Lime Caramel Sauce

  • 1 cup (200 grams) sugar
  • 1 cup (250 ml) water
  • 2-3 tablespoons lime (or lemon) juice

Spread sugar evenly in a small heavy-bottomed saucepan.  Add half the water and a few drops of the lime juice and heat over medium heat until deep amber coloured and just beginning to smoke.  Take off the heat, add the remaining water and lemon juice and whisk until smooth.

Keeps 1 month in the refrigerator.

Cardamom Pear Pie

  • A favourite butter crust recipe, or Chocolate Butter Crust  (enough for a bottom and a lid)
  • PEARS!  lots of them.  soft, juicy, ripe ones.  Anjou’s are best, but Bartlett’s, Concordes or Boscs work nicely too.  About 10 for a modest pie, 15 for a more generous mound (stack it as high as you like – when at home I rather like a big inviting fruity filling).  Peel those, core, and slice thinly.
  • 1/2 cup sugar / 100 g
  • 1 tsp fresh ground cardamom
  • 1 tsp vanilla
  • 3 tbsp cornstarch
  • tiny pinch of salt
  • 2-3 tbsp unsalted butter, for dotting on top.
  • 1 egg, beaten
  • coarse sugar (optional)
  1. Toss the fruit with the sugar, spices, vanilla, cornstarch and salt, then tumble into a waiting pie dish lined with your favourite crust recipe (it’s especially nice if you can keep the bottom crust in the freezer until you’re ready for it).
  2. Dot with specks of unsalted butter, then roll out the top crust and layer gently on top, trimming the edges and forming a nice crust.  Decorate with bits of leftover dough, if you have any!  Brush the top lightly with beaten egg and sprinkle with coarse sugar.
  3. Bake at 400°F until the fruit is very soft and the filling is bubbly (anywhere from 40-60 minutes).  If the crust is browning too quickly, make a shield out of tinfoil to protect the outer edge, and continue baking.

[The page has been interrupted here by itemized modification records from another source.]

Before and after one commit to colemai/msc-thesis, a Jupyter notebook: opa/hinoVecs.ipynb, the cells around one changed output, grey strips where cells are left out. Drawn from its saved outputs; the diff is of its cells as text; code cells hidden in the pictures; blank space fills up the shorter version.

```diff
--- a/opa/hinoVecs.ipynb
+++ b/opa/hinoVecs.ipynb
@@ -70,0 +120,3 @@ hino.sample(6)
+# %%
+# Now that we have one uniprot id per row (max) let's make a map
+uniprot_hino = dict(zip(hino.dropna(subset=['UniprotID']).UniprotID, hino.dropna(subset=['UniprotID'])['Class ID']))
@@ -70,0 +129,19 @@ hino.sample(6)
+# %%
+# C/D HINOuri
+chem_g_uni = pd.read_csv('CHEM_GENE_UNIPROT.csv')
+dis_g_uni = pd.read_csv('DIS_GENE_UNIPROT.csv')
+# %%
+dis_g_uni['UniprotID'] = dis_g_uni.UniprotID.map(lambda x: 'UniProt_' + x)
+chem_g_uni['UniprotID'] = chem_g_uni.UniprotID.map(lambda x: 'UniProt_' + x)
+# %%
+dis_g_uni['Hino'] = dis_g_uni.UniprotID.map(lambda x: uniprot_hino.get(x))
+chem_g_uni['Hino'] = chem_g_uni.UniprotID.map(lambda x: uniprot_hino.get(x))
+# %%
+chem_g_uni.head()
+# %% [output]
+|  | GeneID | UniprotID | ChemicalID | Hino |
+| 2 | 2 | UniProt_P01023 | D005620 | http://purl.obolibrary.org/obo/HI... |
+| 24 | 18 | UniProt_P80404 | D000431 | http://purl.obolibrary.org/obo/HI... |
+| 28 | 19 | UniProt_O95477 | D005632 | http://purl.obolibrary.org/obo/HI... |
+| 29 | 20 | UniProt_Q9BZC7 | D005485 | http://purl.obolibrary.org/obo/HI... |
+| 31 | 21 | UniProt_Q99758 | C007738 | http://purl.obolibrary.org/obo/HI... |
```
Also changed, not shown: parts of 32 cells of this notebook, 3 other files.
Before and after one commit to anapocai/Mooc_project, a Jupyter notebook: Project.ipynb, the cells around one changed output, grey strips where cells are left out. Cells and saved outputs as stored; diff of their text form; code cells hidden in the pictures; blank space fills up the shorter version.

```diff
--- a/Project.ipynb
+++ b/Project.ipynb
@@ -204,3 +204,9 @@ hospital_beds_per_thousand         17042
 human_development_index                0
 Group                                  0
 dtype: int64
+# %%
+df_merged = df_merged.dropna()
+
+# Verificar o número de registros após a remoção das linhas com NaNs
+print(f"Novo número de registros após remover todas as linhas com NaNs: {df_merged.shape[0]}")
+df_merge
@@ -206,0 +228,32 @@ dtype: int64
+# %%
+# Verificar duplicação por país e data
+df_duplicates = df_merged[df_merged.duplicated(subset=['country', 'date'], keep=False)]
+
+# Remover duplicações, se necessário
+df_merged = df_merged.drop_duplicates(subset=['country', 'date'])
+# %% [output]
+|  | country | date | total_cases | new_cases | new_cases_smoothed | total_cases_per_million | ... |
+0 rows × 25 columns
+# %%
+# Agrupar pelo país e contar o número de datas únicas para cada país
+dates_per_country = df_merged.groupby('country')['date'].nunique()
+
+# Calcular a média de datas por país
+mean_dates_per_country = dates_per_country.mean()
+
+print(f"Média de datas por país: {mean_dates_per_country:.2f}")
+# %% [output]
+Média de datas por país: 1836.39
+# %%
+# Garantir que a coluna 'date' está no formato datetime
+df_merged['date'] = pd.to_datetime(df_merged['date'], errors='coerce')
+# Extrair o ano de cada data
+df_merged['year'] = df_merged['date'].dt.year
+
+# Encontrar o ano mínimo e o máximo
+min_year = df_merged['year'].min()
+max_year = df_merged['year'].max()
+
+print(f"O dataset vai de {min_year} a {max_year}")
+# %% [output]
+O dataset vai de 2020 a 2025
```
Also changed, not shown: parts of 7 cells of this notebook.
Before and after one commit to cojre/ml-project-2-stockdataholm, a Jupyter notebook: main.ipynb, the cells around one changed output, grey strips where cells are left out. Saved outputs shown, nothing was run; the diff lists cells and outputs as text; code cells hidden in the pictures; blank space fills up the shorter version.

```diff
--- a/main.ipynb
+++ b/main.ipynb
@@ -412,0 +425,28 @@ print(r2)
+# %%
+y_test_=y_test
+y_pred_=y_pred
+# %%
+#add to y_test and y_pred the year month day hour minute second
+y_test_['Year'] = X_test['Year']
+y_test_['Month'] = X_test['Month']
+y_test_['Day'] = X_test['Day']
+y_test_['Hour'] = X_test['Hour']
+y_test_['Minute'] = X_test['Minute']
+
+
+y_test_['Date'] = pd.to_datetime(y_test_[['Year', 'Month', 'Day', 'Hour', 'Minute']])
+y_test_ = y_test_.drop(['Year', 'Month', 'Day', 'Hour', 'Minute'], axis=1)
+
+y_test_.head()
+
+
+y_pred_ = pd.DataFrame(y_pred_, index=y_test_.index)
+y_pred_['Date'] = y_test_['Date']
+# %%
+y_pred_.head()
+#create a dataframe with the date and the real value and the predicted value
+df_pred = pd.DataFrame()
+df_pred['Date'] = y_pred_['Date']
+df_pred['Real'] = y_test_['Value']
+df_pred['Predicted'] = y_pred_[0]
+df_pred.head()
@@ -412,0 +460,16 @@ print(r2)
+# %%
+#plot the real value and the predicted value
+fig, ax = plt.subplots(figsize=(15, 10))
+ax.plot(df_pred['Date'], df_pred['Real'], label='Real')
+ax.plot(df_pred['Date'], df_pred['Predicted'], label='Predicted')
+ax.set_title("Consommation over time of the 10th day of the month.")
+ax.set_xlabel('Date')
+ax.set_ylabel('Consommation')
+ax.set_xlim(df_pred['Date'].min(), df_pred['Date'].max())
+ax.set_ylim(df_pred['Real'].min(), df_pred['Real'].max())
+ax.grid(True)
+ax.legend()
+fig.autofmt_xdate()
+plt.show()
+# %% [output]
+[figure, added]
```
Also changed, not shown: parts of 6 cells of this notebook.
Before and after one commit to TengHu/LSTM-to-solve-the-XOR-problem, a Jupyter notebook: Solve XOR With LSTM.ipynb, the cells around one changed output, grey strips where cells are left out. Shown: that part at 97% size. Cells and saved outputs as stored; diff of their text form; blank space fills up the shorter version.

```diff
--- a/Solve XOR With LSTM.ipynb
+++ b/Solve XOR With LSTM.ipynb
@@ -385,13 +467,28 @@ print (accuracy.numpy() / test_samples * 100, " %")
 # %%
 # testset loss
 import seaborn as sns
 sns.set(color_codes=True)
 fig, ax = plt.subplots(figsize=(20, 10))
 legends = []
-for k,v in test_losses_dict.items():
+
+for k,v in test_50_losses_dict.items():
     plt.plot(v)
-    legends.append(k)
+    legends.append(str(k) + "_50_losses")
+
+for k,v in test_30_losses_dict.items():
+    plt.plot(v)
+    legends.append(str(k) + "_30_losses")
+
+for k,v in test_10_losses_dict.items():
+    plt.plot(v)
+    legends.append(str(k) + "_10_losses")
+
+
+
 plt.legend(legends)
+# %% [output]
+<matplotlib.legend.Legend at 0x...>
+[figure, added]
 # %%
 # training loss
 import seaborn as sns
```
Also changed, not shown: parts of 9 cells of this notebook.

Eat, hot or cold, for the next few days, and with gusto.  !